Exercise brief | Which of the lines below include "participant"? Each one should be copied out.

Itemized modification records:
+---+

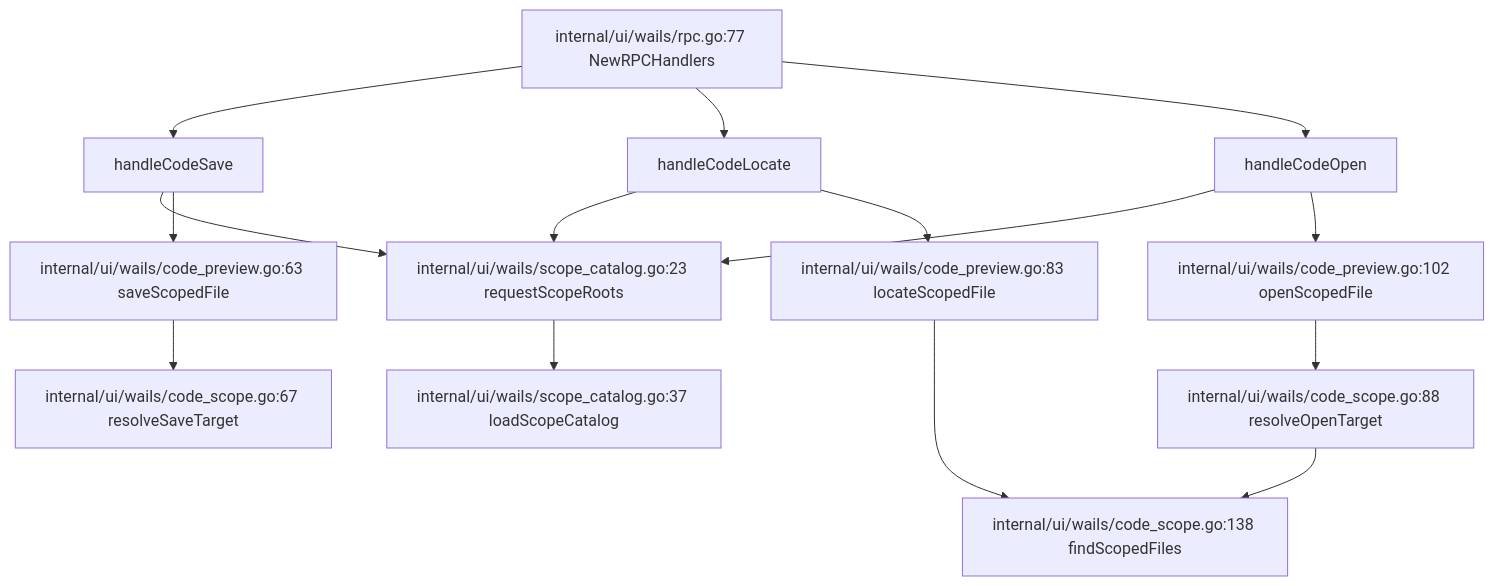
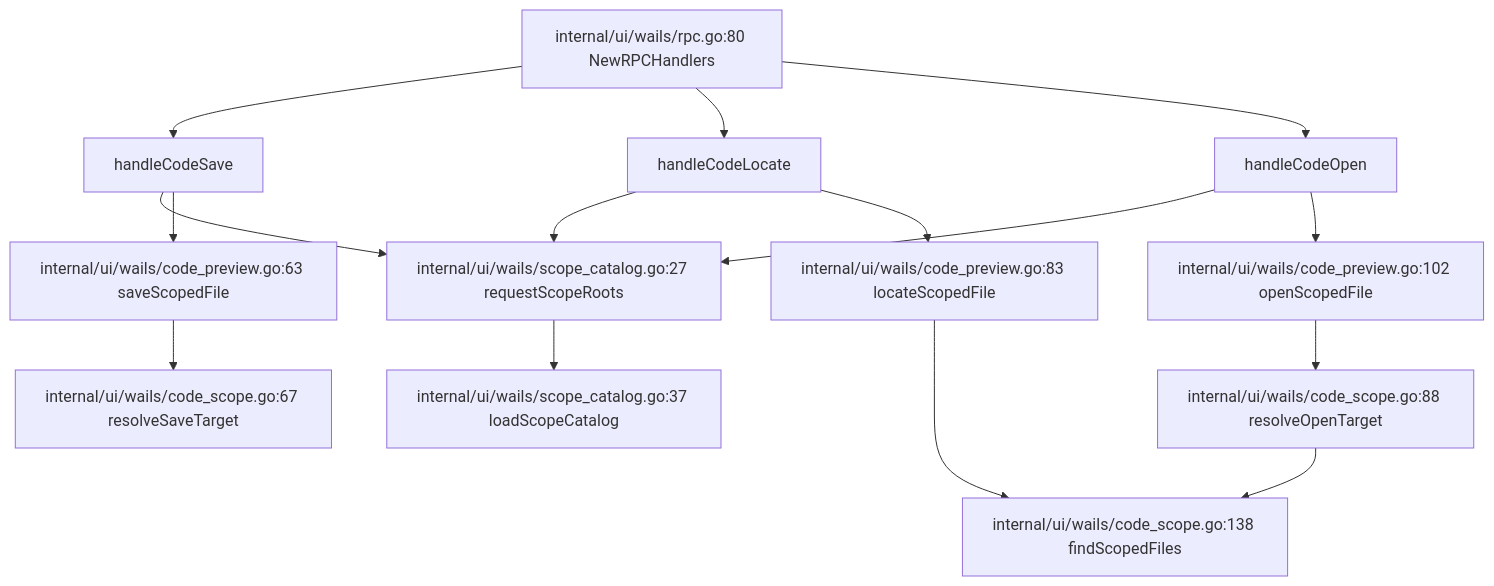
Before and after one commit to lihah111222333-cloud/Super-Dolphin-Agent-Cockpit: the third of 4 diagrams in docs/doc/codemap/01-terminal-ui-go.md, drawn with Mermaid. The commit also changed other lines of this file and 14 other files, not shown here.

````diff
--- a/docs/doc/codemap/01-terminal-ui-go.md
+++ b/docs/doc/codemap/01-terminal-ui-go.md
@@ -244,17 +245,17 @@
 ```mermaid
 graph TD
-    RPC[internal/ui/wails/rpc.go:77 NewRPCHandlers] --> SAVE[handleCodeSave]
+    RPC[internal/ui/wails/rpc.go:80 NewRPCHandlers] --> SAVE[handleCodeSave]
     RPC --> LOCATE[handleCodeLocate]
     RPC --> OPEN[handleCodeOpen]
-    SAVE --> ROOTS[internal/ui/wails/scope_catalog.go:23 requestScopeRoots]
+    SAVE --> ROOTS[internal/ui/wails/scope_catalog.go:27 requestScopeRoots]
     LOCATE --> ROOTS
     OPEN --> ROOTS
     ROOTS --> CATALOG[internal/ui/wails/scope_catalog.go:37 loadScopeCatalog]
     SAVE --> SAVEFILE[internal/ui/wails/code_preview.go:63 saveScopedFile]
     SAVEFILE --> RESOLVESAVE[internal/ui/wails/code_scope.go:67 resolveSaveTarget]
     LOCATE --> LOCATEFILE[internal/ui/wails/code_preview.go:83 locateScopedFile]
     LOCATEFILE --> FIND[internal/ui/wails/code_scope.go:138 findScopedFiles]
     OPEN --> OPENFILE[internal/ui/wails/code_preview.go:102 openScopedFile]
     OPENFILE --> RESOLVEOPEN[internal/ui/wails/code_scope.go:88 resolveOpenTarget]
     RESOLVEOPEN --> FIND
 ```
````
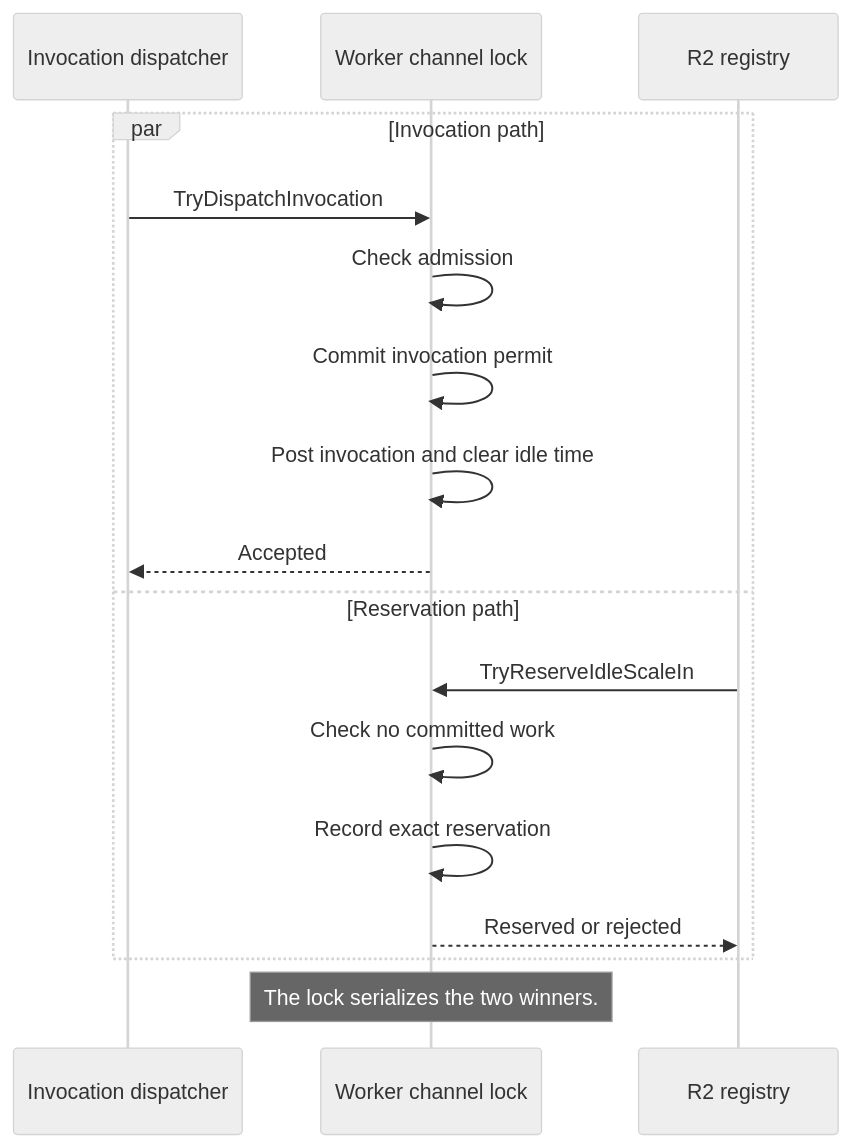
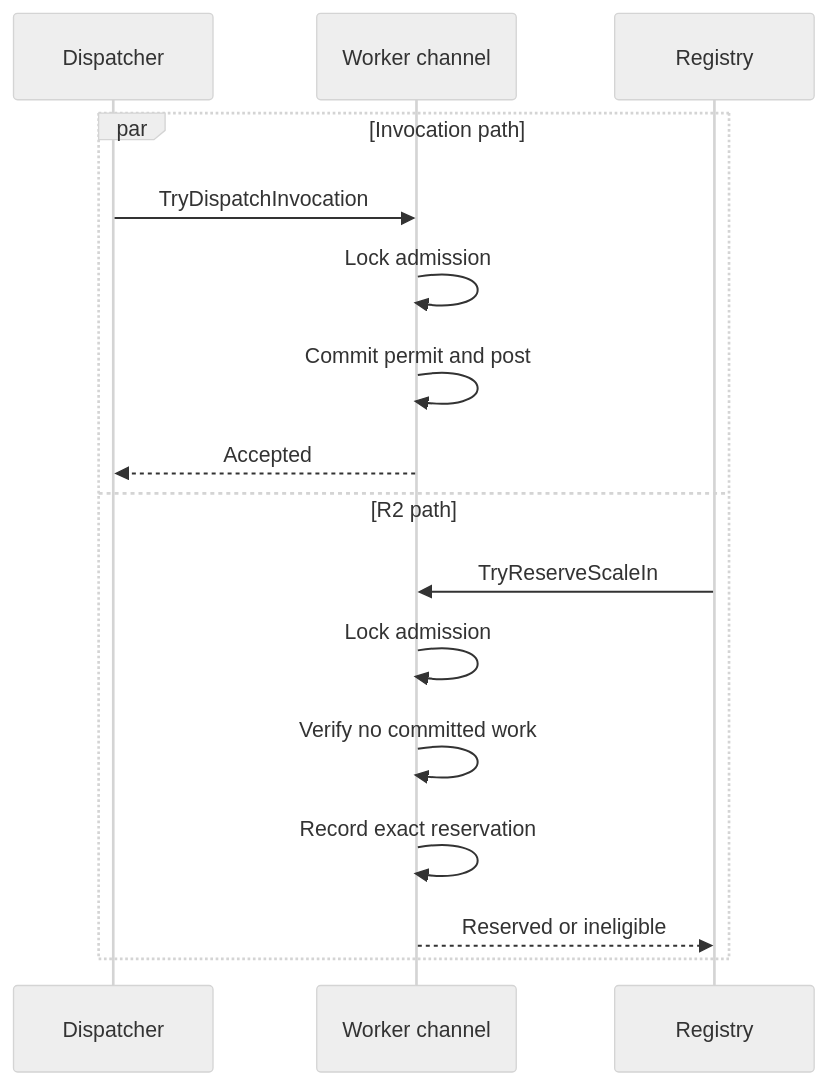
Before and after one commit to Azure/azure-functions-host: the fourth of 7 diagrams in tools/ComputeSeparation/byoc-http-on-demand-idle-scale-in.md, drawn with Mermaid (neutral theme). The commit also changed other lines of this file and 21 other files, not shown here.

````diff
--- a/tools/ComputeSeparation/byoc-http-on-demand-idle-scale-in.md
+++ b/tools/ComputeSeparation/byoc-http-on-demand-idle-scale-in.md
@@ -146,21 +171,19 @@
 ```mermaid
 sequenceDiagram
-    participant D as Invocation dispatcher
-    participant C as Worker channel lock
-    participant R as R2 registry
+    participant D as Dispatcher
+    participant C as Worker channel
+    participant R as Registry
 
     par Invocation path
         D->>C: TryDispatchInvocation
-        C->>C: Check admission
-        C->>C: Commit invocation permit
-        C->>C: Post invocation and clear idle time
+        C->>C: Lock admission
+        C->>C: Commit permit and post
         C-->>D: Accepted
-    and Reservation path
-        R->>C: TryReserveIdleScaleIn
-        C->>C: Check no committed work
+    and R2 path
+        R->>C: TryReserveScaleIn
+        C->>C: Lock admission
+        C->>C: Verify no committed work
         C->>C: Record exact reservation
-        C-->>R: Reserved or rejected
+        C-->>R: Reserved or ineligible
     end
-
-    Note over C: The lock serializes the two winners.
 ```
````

+---+

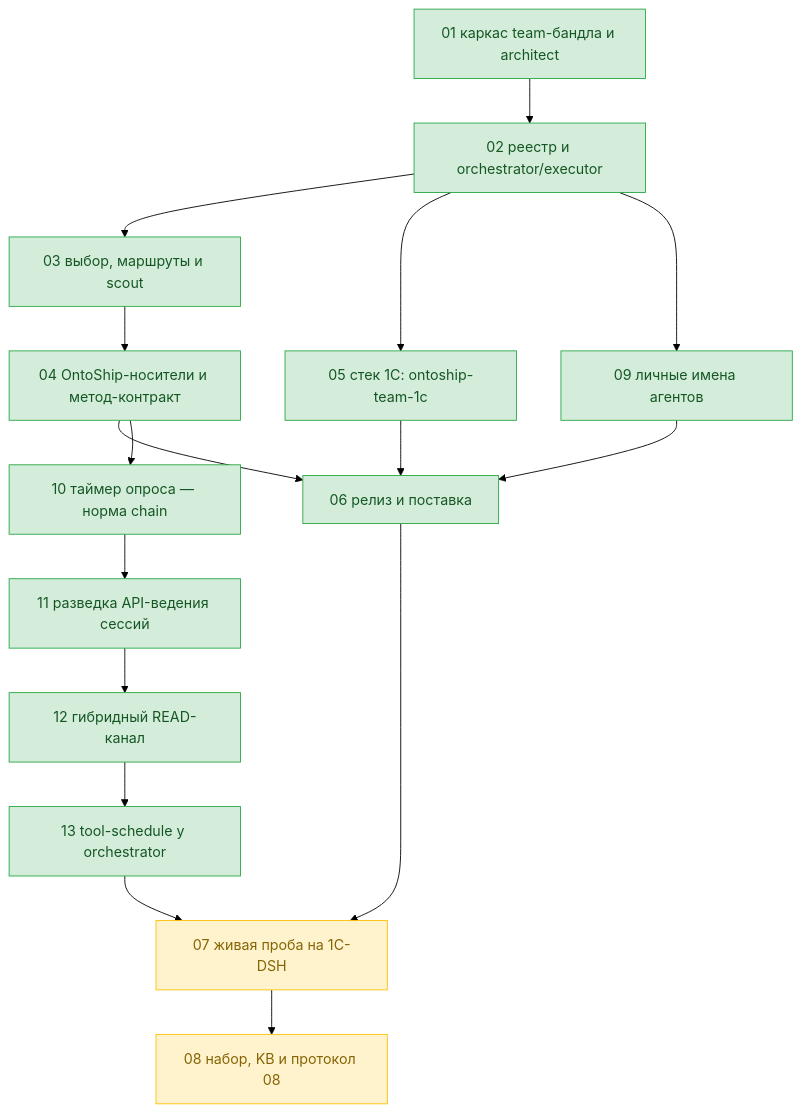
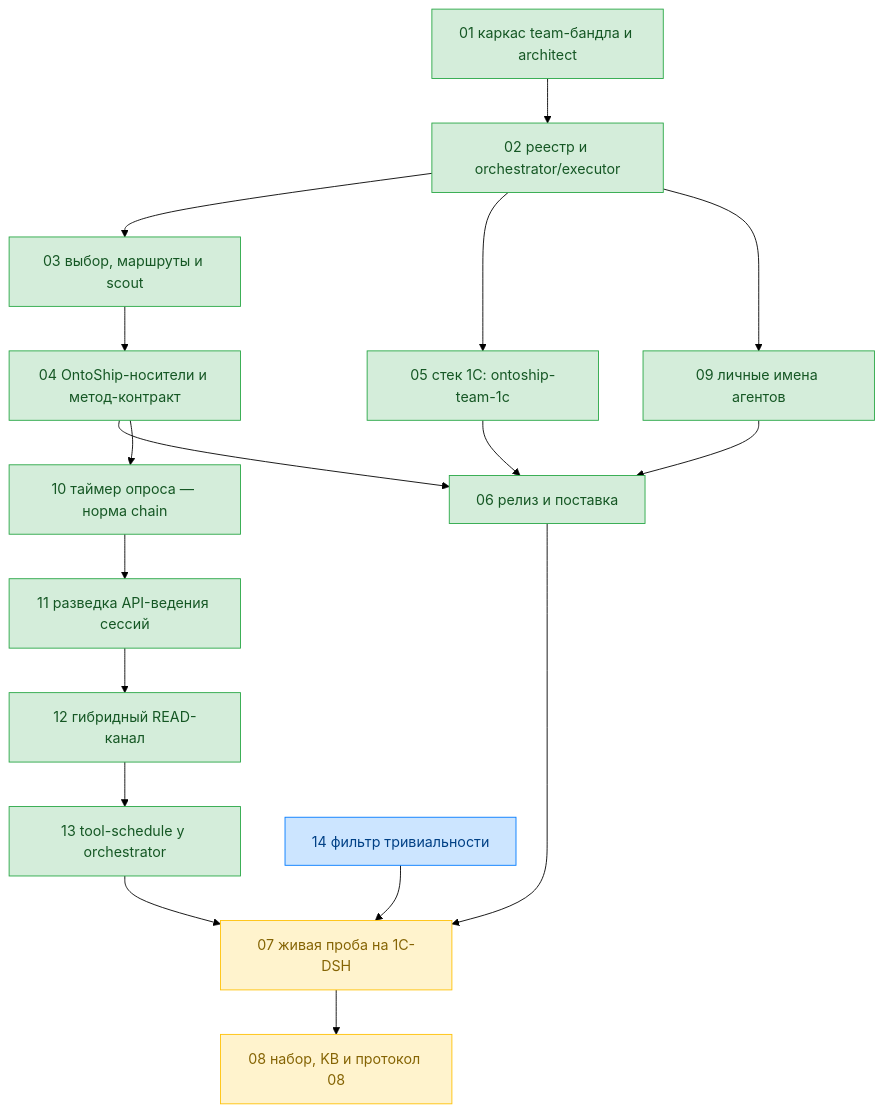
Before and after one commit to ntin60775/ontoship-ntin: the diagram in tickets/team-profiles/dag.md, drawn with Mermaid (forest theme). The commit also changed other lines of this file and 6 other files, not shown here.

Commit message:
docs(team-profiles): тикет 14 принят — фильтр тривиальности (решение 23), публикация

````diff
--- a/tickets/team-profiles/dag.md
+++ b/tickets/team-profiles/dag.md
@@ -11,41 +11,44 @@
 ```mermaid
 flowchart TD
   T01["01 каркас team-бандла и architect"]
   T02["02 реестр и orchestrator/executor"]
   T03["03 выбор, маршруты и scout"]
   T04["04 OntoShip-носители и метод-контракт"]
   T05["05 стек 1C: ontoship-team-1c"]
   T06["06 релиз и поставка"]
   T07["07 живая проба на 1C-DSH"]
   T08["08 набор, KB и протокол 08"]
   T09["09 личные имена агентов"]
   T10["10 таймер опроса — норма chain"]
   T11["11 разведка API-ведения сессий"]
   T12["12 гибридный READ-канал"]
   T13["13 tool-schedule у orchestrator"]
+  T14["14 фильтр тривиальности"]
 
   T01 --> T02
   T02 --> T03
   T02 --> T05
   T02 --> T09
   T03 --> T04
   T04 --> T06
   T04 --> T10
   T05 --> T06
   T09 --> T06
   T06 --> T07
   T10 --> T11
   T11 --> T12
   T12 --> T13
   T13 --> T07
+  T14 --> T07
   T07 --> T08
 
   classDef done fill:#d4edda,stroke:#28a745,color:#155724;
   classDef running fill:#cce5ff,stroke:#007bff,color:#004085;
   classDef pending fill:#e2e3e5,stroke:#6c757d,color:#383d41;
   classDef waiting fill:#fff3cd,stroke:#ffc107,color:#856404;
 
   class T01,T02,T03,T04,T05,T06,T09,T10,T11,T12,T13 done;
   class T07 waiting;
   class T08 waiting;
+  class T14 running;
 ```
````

+---+

Worked solution |
-    participant D as Invocation dispatcher
-    participant C as Worker channel lock
-    participant R as R2 registry
+    participant D as Dispatcher
+    participant C as Worker channel
+    participant R as Registry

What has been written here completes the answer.